Witter of BigChange also recommends talking to other companies that have been through the process and get recommendations before choosing a system. He says: “It is important to involve everyone from administration to accounts and field service engineers to customer service teams. A phased implementation (in one service area or regional location, for example) will help smooth out the pitfalls that may well arise.”
The software developments McCarthy sees as most useful for FM in terms of building performance and asset management include IWMS Software which is integrated with other technology for a best-in-breed solution, loT and Smart Building Technology, BIM & Digital Twins and Al for predictive maintenance. “Ultimately, all the above converging together will create an optimal building management system. As buildings and building requirements continue to grow and develop, having a succinct and established building management system to assist with performance and asset management is transitioning from a desirable arrangement to a necessary one.”
Massey says the latest lot and not basic sensors that we used to have 10 years ago, but ultra-smart sensors that can give early indication to a wide-ranging set of issues will deliver huge digital benefits. This enables the compilation of: “A ‘building health’ indicator, built up of a vast amount of data, feeding into a core FM platform. By this I mean the ability for a sensor to raise an alert (for example CO2 level is too high in a room), send that ‘task’ to the IWMS system and in-turn that IWMS system could (where possible) tell the BMS system to open the fresh air-vents or increase the AC unit or tell the facilities team to go and visit that room – all from a single sensor.”
Using IoT tools in this way could deliver smart energy management he says, working as “a digitally attentive landlord who offers a feature-rich self-service portal or integrated access control on your phone. All of these are the foundations for ‘digitally driven maintenance’ which in my view is the most useful set of developments we are working on.”
ABAX’s Craig Allan agrees asset management is an area of focus for FMs, and while some developments within buildings can often be expensive, introducing an effective asset management system can be a smaller, but rewarding and cost-effective, investment. He explains: “As part of strong asset management, it can be possible to increase the life of some assets. We have a ‘one year longer’ commitment whereby we aim to share insights to help customers use their assets in a way that means they last at least a year longer than anticipated.

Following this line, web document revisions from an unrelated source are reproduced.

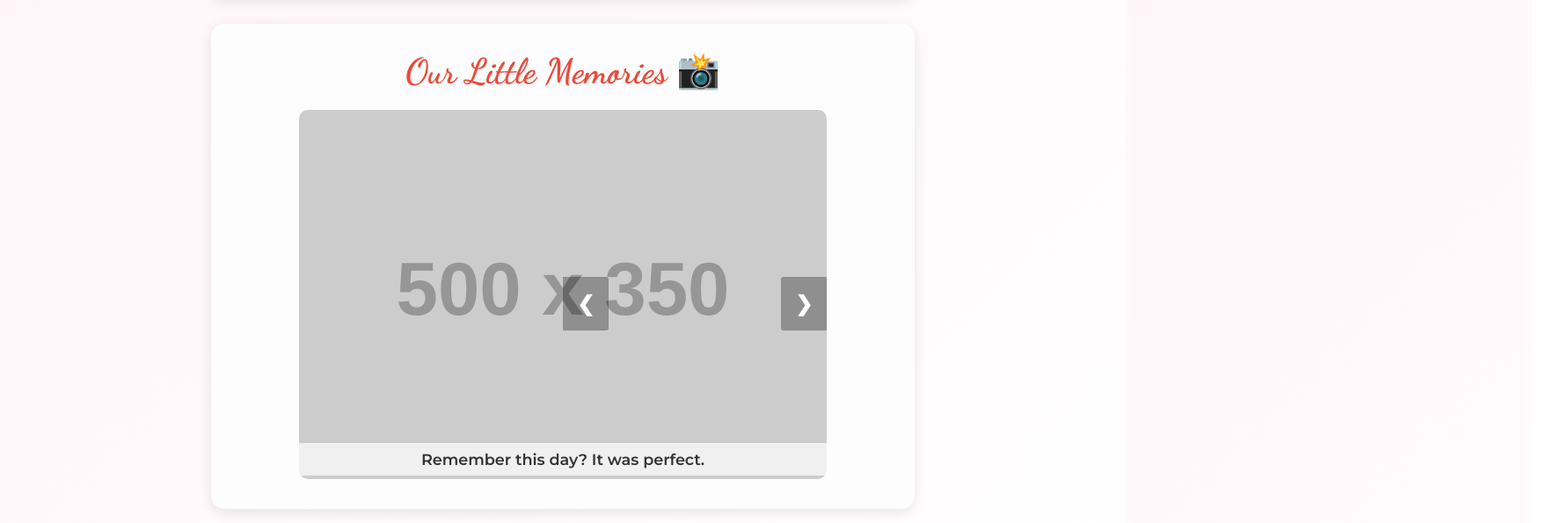
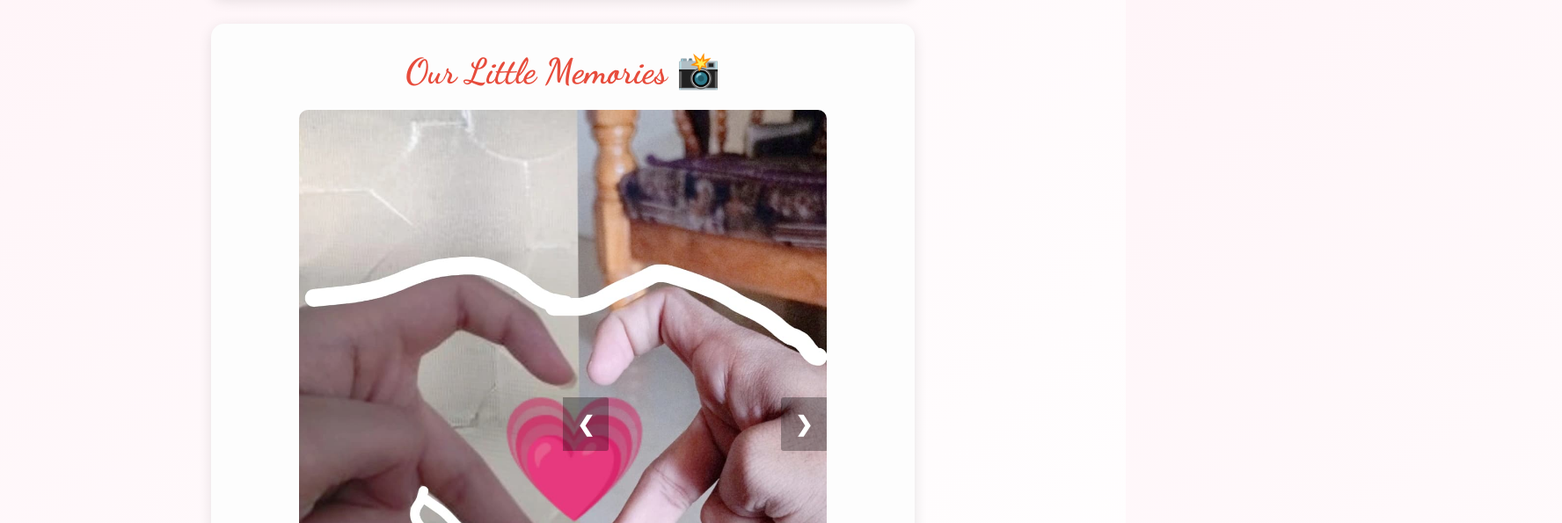
Before and after one commit to astroaryann/For_my_babe, a plain HTML site: page index.html in a window 1280 px wide. Shown: the part 1112-1707 px from the top of the page at 88% size, 1776 px wide, since content can reach past the window. Drawn offline with Linux system fonts and the light colour scheme; placeholder pictures from the web are drawn by us.

Commit message:
Update index.html

```diff
--- a/index.html
+++ b/index.html
@@ -55,7 +55,7 @@
                 <!-- Slide 1 -->
                 <div class="slide fade">
                     <!-- EDIT HERE: Add a photo URL or keep the message -->
-                    <img src="https://via.placeholder.com/500x350/f8c9d4/333?text=Our+First+Date" alt="Memory 1">
+                    <img src="https://github.com/astroaryann/For_my_babe/blob/main/Images/gf-photo1.jpeg" alt="Memory 1">
                     <div class="text">Remember this day? It was perfect.</div>
                 </div>
 
```
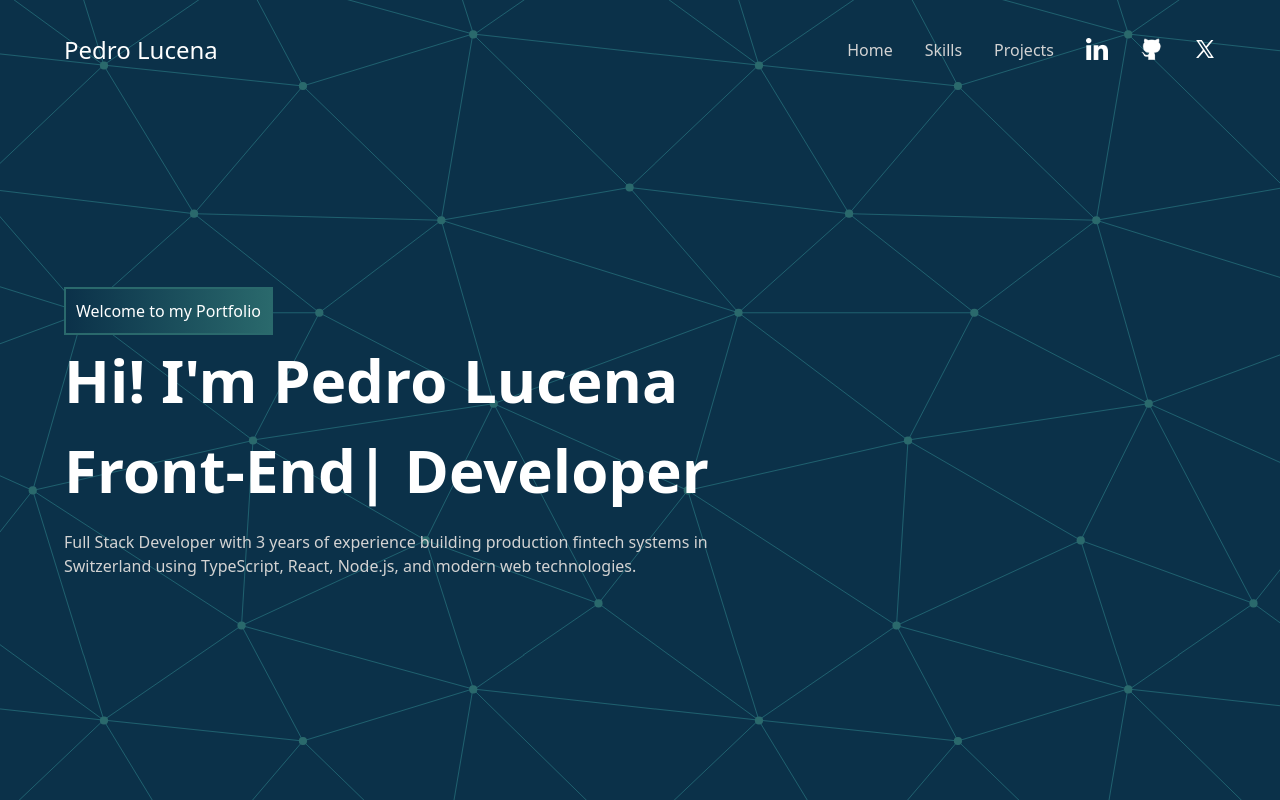
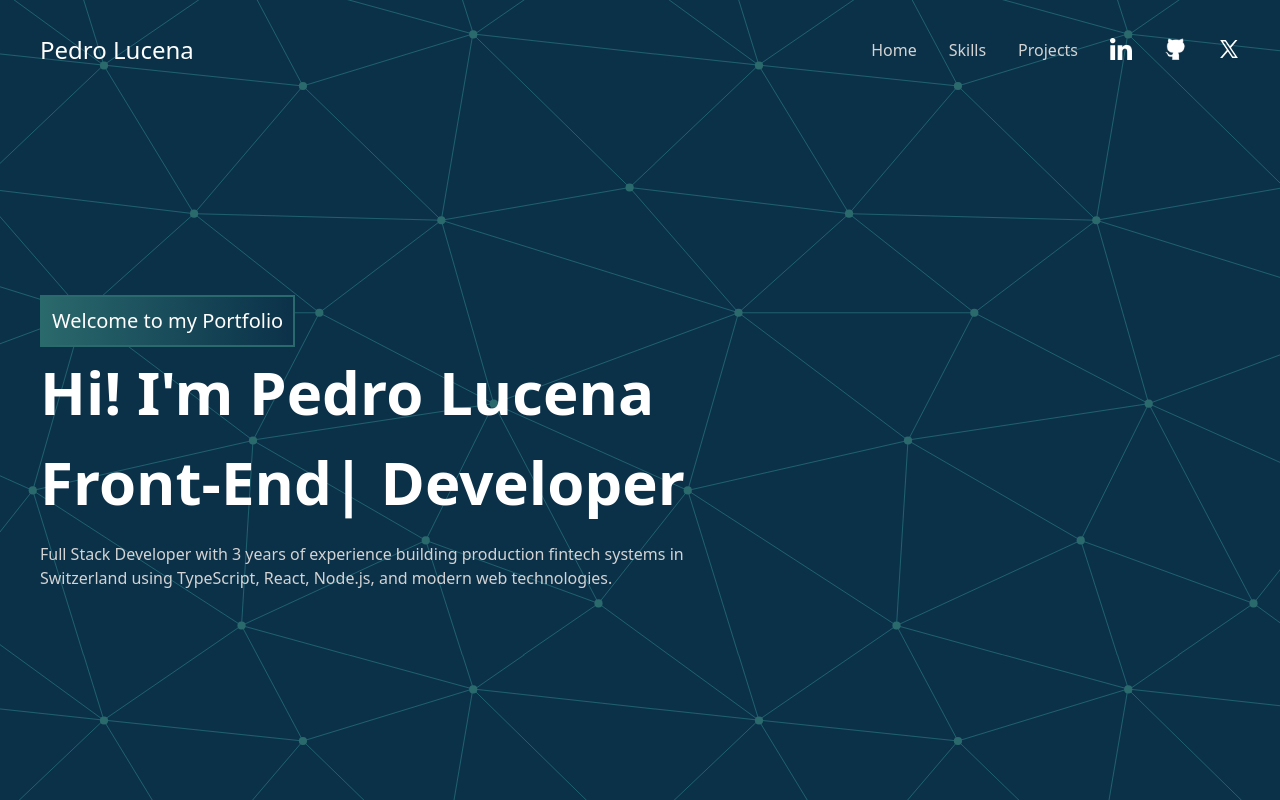
Before and after one commit to PedroL22/Pedro-Lucena-Portfolio, a Next.js app: page / in a window 1280 px wide. Shown: the top 800 px of the page. Built offline with nearby package versions, Linux system fonts and the light colour scheme.

Commit message:
fix: section1

```diff
--- a/src/app/(home)/components/project-card.tsx
+++ b/src/app/(home)/components/project-card.tsx
@@ -26,7 +26,7 @@ export const ProjectCard = ({ name, skills, projectDesc, image, github, live }:
 
       <h3 className='mb-[5px] text-left font-medium text-white'>{name}</h3>
 
-      <p className='h-[85px] max-w-[90%] select-text text-[14px] text-gray-100 normal-case'>{projectDesc}</p>
+      <p className='h-[85px] max-w-[90%] select-text text-[14px] text-gray-100'>{projectDesc}</p>
 
       <div className='mt-4 flex items-center gap-2'>
         <a
--- a/src/app/(home)/page.tsx
+++ b/src/app/(home)/page.tsx
@@ -9,9 +9,9 @@ export default function HomePage() {
 
   return (
     <main>
-      <section id='section1' className='mt-[100px] h-screen w-full overflow-x-hidden'>
-        <div className='absolute top-[55%] -translate-y-1/2 px-[5vw] text-white max-[600px]:pt-[100px] max-[670px]:pt-[150px] 2xl:px-[28vw]'>
-          <h2 className='w-fit whitespace-nowrap border-2 border-teal bg-linear-to-r from-primary to-teal p-2.5 font-medium max-[600px]:mx-auto max-[600px]:mb-[30px] max-[600px]:max-w-fit'>
+      <section id='section1' className='flex h-screen w-full items-center overflow-x-hidden pt-[100px]'>
+        <div className='mx-auto w-full max-w-[1536px] px-10 text-white max-[600px]:px-0'>
+          <h2 className='w-fit whitespace-nowrap border-2 border-teal bg-linear-to-r from-teal to-primary p-2.5 font-medium text-xl max-[600px]:mx-auto max-[600px]:mb-[30px]'>
             Welcome to my Portfolio
           </h2>
 
@@ -21,7 +21,7 @@ export default function HomePage() {
             <br className='hidden max-[600px]:block' /> Developer
           </h1>
 
-          <p className='max-w-[650px] py-[15px] text-text-muted normal-case max-[600px]:mx-auto max-[600px]:max-w-max max-[600px]:text-center'>
+          <p className='max-w-[650px] py-[15px] text-text-muted max-[600px]:mx-auto max-[600px]:max-w-max max-[600px]:text-center'>
             Full Stack Developer with {yearsOfExperience} years of experience building production fintech systems in
             Switzerland using TypeScript, React, Node.js, and modern web technologies.
           </p>
@@ -32,7 +32,7 @@ export default function HomePage() {
         <div className='mx-auto h-min w-[90vw] rounded-[50px] bg-linear-to-br from-tertiary to-secondary 2xl:w-[45vw]'>
           <h1 className='block pt-[50px] text-center font-medium text-white'>Skills</h1>
 
-          <p className='py-[15px] text-center text-text-muted normal-case'>What skills do I have?</p>
+          <p className='py-[15px] text-center text-text-muted'>What skills do I have?</p>
 
           {/* Skills grid */}
           <div className='mx-auto flex min-h-fit w-[90vw] justify-between gap-5 p-10 pt-[40px] pb-[120px] max-[970px]:block max-[970px]:overflow-hidden max-[970px]:pt-[40px] max-[970px]:pb-[80px] 2xl:w-[45vw]'>
@@ -80,7 +80,7 @@ export default function HomePage() {
       <section id='section3' className='h-auto overflow-hidden bg-tertiary pb-[50px]'>
         <h1 className='block pt-[50px] text-center font-medium text-white'>Projects</h1>
 
-        <p className='py-[15px] text-center text-text-muted normal-case'>My recent work</p>
+        <p className='py-[15px] text-center text-text-muted'>My recent work</p>
 
         {/* Projects grid */}
         <div className='mx-auto grid max-w-7xl grid-cols-3 content-center justify-center gap-6 max-[640px]:grid-cols-1 max-[990px]:grid-cols-2 min-[1920px]:grid-cols-4'>
--- a/src/layouts/footer.tsx
+++ b/src/layouts/footer.tsx
@@ -1,21 +1,36 @@
 import Image from 'next/image'
+import { twMerge } from 'tailwind-merge'
+import { tv } from 'tailwind-variants'
+
+const footerVariants = tv({
+  base: ['h-56 bg-linear-to-r from-secondary to-tertiary'],
+})
+
+const footerWrapperClasses =
+  'flex h-full max-w-[1536px] mx-auto items-center justify-between px-10 max-[450px]:flex-col max-[450px]:justify-center max-[450px]:space-y-7'
+
+const footerSocialLinkClasses = 'transition-opacity hover:opacity-80'
 
 export const Footer = () => {
   return (
-    <footer className='flex h-[25vh] items-center justify-between space-y-6 bg-linear-to-r from-secondary to-tertiary px-[5vw] max-[450px]:h-[30vh] max-[450px]:flex-col max-[450px]:justify-center max-[450px]:space-y-7'>
-      <a href='/' className='whitespace-nowrap text-2xl text-white no-underline max-[450px]:text-center'>
+    <footer data-slot='footer' className={twMerge(footerVariants())}>
+      <div data-slot='footer-wrapper' className={twMerge(footerWrapperClasses)}>
+        <a
+          href='/'
+          data-slot='footer-brand'
+          className='whitespace-nowrap text-2xl text-white no-underline max-[450px]:text-center'
+        >
           Pedro Lucena
         </a>
 
         <div className='flex flex-col space-y-6 max-[450px]:items-center max-[450px]:space-y-7'>
-        {/* Socials */}
-        <ul className='flex justify-around max-[450px]:w-[50vw]'>
+          <ul className='flex justify-around max-[450px]:w-[50vw]' data-slot='footer-social'>
             <li>
               <a
                 href='https://www.linkedin.com/in/pedrolucena22/'
                 target='_blank'
                 rel='noreferrer'
-              className='transition-opacity hover:opacity-80'
+                className={twMerge(footerSocialLinkClasses)}
               >
                 <Image src='/images/nav-icon.png' alt='linkedin icon' width={22} height={22} />
               </a>
@@ -26,7 +41,7 @@ export const Footer = () => {
                 href='https://github.com/PedroL22/'
                 target='_blank'
                 rel='noreferrer'
-              className='transition-opacity hover:opacity-80'
+                className={twMerge(footerSocialLinkClasses)}
               >
                 <Image src='/images/nav-icon2.png' alt='github icon' width={22} height={22} />
               </a>
@@ -37,7 +52,7 @@ export const Footer = () => {
                 href='https://x.com/lucena_l22/'
                 target='_blank'
                 rel='noreferrer'
-              className='transition-opacity hover:opacity-80'
+                className={twMerge(footerSocialLinkClasses)}
               >
                 <Image src='/images/nav-icon3.svg' alt='x icon' width={22} height={22} />
               </a>
@@ -51,6 +66,7 @@ export const Footer = () => {
             </a>
           </p>
         </div>
+      </div>
     </footer>
   )
 }
--- a/src/layouts/header.tsx
+++ b/src/layouts/header.tsx
@@ -6,11 +6,10 @@ import { useEffect, useState } from 'react'
 import { twMerge } from 'tailwind-merge'
 import { tv } from 'tailwind-variants'
 
-const headerNavVariants = tv({
+const headerVariants = tv({
   base: [
-    'fixed top-0 left-0 z-10 flex h-[100px] w-screen items-center justify-between',
-    'px-[5vw] transition-all duration-200',
-    'max-[840px]:px-[30px] 2xl:px-[18vw]',
+    'fixed top-0 inset-x-0 z-10 h-[100px]',
+    'transition-all duration-200',
     // On mobile always solid
     'max-[840px]:bg-secondary',
   ],
@@ -29,6 +28,9 @@ const headerNavVariants = tv({
     mobile: 'closed',
   },
 })
+
+const headerWrapperClasses =
+  'flex h-full max-w-[1536px] mx-auto items-center justify-between px-10 max-[840px]:px-[30px]'
 
 const headerMenuVariants = tv({
   base: [
@@ -104,7 +106,8 @@ export const Header = () => {
   const themeState = darkHeader ? 'scrolled' : 'transparent'
 
   return (
-    <header data-slot='header' className={twMerge(headerNavVariants({ theme: themeState, mobile: mobileState }))}>
+    <header data-slot='header' className={twMerge(headerVariants({ theme: themeState, mobile: mobileState }))}>
+      <div data-slot='header-wrapper' className={twMerge(headerWrapperClasses)}>
         <a
           href='/'
           onClick={(e) => {
@@ -212,6 +215,7 @@ export const Header = () => {
             )}
           />
         </button>
+      </div>
     </header>
   )
 }
```
Lines whose indentation alone changed are shown as unchanged.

“This could mean offering data-led insights on driving behaviors to reduce idling or sharing insights on how to limit wear and tear on machinery. Achieving this ‘additional year’ requires that the location of the asset is easily identifiable, and if it is lost/mislaid it can be recovered.”
However, he adds, with all these developments we should never forget the user’s role: “Data is what software uses and processes, but humans need information (processed data) to make more informed decisions. By using this information FMs can implement new ways of working, reduce energy spending or remove the need to unnecessarily replace assets – thus providing a more efficient, sustainable and profitable business.”